§ Exercise directions
Match on the string "README" in the entries below and return every matching line.

§ Supplied material
────────

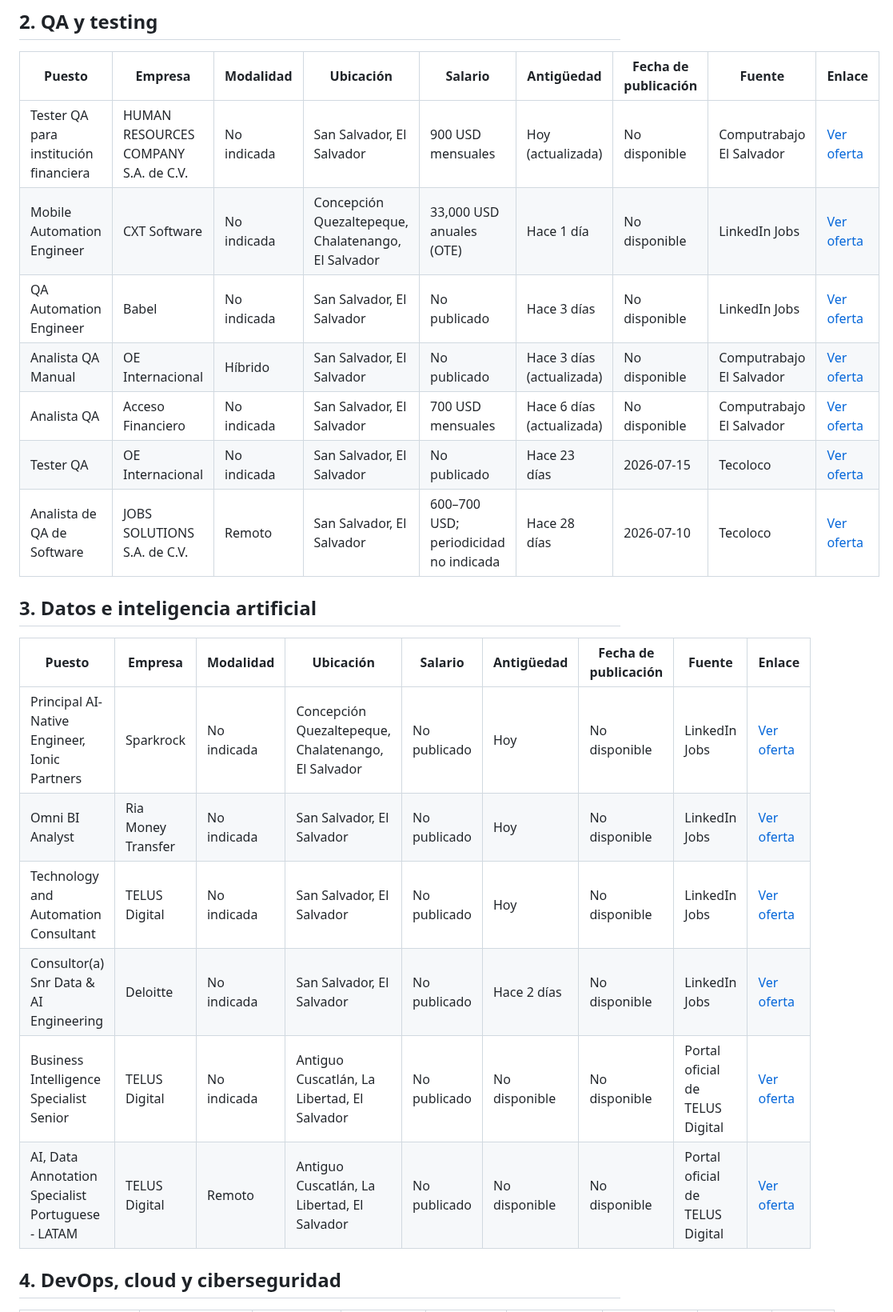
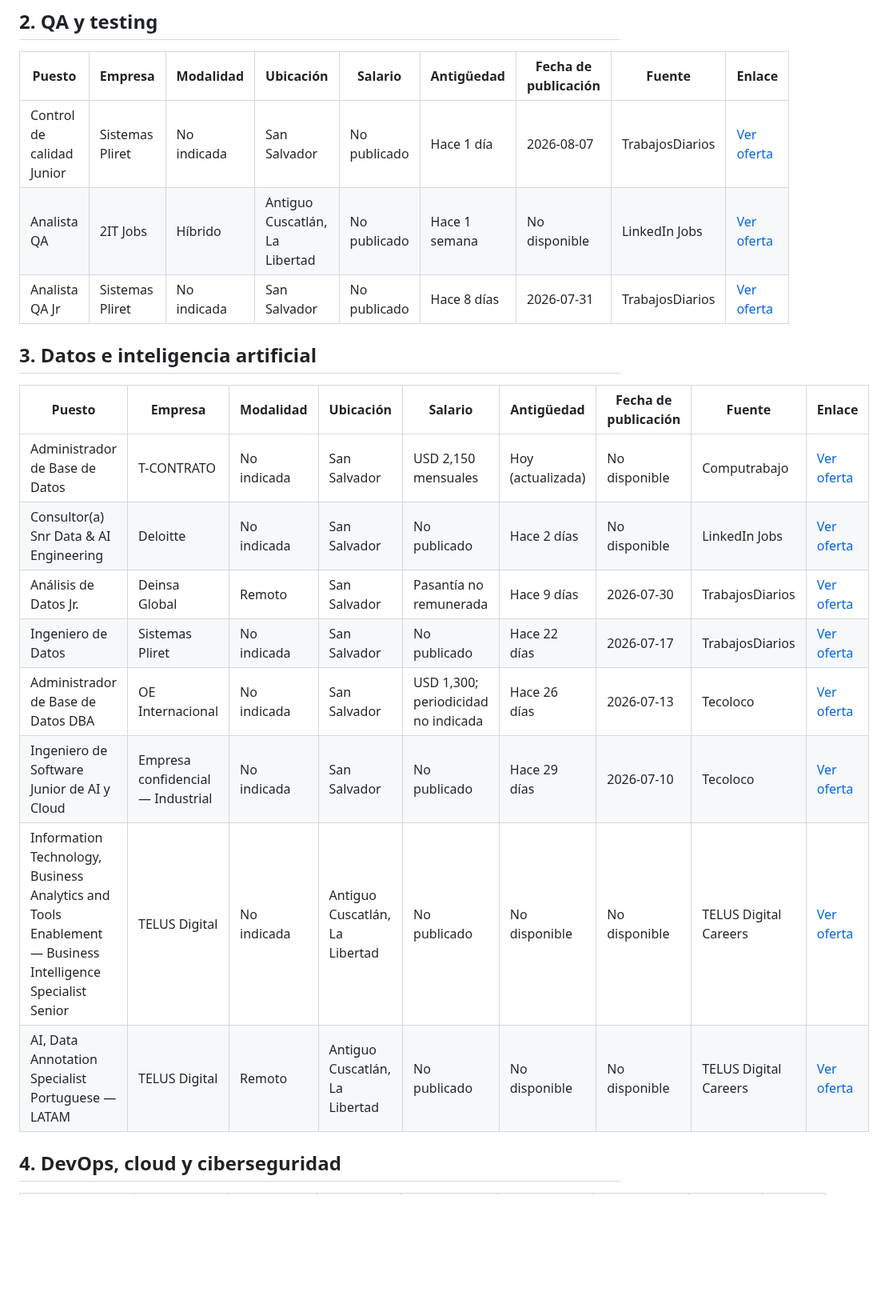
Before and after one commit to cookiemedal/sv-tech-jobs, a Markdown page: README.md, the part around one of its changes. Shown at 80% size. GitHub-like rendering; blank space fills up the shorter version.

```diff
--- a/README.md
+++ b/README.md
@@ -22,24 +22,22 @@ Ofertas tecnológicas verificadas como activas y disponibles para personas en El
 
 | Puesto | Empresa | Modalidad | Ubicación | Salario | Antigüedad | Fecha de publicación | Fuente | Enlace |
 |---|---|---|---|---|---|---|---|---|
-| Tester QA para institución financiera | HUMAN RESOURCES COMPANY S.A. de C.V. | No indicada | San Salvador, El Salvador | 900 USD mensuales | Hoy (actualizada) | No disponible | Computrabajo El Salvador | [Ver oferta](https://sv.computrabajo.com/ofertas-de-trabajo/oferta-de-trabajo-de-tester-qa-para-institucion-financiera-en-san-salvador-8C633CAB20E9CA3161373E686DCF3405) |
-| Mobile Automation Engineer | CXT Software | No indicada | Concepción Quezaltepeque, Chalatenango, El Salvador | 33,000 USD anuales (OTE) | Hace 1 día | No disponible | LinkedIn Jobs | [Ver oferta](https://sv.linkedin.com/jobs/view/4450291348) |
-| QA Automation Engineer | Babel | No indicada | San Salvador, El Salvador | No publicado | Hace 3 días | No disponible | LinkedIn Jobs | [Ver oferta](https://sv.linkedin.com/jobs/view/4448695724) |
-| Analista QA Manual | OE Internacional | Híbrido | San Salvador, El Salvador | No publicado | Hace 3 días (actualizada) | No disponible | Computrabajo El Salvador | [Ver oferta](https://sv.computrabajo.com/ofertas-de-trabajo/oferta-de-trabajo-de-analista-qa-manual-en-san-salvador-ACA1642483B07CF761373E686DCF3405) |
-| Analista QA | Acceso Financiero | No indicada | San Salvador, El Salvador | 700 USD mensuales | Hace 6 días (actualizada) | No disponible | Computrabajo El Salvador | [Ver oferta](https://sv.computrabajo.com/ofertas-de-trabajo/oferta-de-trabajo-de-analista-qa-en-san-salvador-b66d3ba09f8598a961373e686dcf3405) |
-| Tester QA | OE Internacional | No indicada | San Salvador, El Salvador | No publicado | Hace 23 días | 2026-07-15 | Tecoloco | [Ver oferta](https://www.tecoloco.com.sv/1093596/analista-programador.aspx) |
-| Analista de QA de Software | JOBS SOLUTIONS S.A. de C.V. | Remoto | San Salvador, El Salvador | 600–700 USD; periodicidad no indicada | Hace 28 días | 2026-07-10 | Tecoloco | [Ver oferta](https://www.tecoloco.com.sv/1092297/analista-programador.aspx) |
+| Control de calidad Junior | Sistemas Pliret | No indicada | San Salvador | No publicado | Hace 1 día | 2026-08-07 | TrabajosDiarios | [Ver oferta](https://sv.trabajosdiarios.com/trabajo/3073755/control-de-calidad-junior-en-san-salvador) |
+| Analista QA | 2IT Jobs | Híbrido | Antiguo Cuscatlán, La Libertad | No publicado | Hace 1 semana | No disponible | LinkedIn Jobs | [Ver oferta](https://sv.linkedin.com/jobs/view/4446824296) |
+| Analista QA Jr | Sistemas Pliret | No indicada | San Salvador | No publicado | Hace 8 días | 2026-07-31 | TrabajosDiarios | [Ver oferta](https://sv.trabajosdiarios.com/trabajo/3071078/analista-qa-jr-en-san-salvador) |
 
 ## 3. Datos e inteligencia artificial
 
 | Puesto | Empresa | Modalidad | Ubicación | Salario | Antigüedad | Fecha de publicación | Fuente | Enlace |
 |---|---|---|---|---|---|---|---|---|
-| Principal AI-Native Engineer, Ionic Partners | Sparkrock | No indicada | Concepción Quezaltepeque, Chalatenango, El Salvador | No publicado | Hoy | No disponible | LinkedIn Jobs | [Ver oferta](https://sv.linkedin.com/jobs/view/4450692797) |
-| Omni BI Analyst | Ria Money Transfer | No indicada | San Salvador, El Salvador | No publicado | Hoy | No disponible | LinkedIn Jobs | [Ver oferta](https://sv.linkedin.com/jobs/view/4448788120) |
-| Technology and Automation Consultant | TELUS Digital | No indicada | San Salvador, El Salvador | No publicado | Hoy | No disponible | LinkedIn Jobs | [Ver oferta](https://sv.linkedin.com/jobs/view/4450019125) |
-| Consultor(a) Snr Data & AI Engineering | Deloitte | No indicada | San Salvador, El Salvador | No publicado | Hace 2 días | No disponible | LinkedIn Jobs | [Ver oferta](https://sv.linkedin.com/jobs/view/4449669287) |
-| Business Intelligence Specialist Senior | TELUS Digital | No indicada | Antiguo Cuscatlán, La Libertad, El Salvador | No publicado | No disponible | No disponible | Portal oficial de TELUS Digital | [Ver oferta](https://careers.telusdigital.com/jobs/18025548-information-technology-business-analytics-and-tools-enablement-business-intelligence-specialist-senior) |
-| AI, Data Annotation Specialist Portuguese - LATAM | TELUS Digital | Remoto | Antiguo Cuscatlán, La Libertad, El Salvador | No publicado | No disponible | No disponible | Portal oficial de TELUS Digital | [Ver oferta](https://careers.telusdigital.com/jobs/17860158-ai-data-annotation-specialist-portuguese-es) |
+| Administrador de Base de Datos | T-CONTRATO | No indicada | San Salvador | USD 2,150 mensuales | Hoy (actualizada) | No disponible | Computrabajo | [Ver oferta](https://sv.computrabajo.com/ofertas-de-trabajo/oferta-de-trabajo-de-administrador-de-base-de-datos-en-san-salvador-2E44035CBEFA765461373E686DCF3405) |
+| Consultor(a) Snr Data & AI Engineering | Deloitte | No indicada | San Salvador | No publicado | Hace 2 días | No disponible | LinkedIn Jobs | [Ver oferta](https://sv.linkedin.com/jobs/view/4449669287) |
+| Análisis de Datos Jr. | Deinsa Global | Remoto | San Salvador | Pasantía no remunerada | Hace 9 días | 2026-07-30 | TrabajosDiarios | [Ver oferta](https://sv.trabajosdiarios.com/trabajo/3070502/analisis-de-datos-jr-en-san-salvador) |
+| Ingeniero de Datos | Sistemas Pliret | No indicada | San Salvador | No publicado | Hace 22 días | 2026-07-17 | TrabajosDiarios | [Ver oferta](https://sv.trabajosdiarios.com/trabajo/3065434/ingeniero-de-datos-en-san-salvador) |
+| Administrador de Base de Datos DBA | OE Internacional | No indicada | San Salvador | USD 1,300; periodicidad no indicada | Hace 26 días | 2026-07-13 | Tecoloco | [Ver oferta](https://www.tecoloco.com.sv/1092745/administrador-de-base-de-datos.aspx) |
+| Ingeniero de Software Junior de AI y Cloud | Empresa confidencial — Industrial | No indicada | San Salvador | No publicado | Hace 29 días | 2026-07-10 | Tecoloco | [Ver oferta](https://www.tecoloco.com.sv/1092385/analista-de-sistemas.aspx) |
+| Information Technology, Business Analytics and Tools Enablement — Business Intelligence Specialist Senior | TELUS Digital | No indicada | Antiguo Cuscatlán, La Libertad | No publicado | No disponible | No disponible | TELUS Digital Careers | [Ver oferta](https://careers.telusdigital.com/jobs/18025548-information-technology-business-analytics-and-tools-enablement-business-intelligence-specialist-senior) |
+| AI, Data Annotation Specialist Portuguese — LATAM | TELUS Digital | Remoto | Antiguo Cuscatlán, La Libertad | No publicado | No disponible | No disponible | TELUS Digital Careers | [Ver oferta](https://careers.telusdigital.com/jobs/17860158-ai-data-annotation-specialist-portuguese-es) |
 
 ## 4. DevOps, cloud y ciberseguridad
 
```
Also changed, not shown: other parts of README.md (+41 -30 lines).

────────

§ Answer box
Before and after one commit to cookiemedal/sv-tech-jobs, a Markdown page: README.md, the part around one of its changes. Shown at 80% size. GitHub-like rendering; blank space fills up the shorter version.
--- a/README.md
+++ b/README.md
Also changed, not shown: other parts of README.md (+41 -30 lines).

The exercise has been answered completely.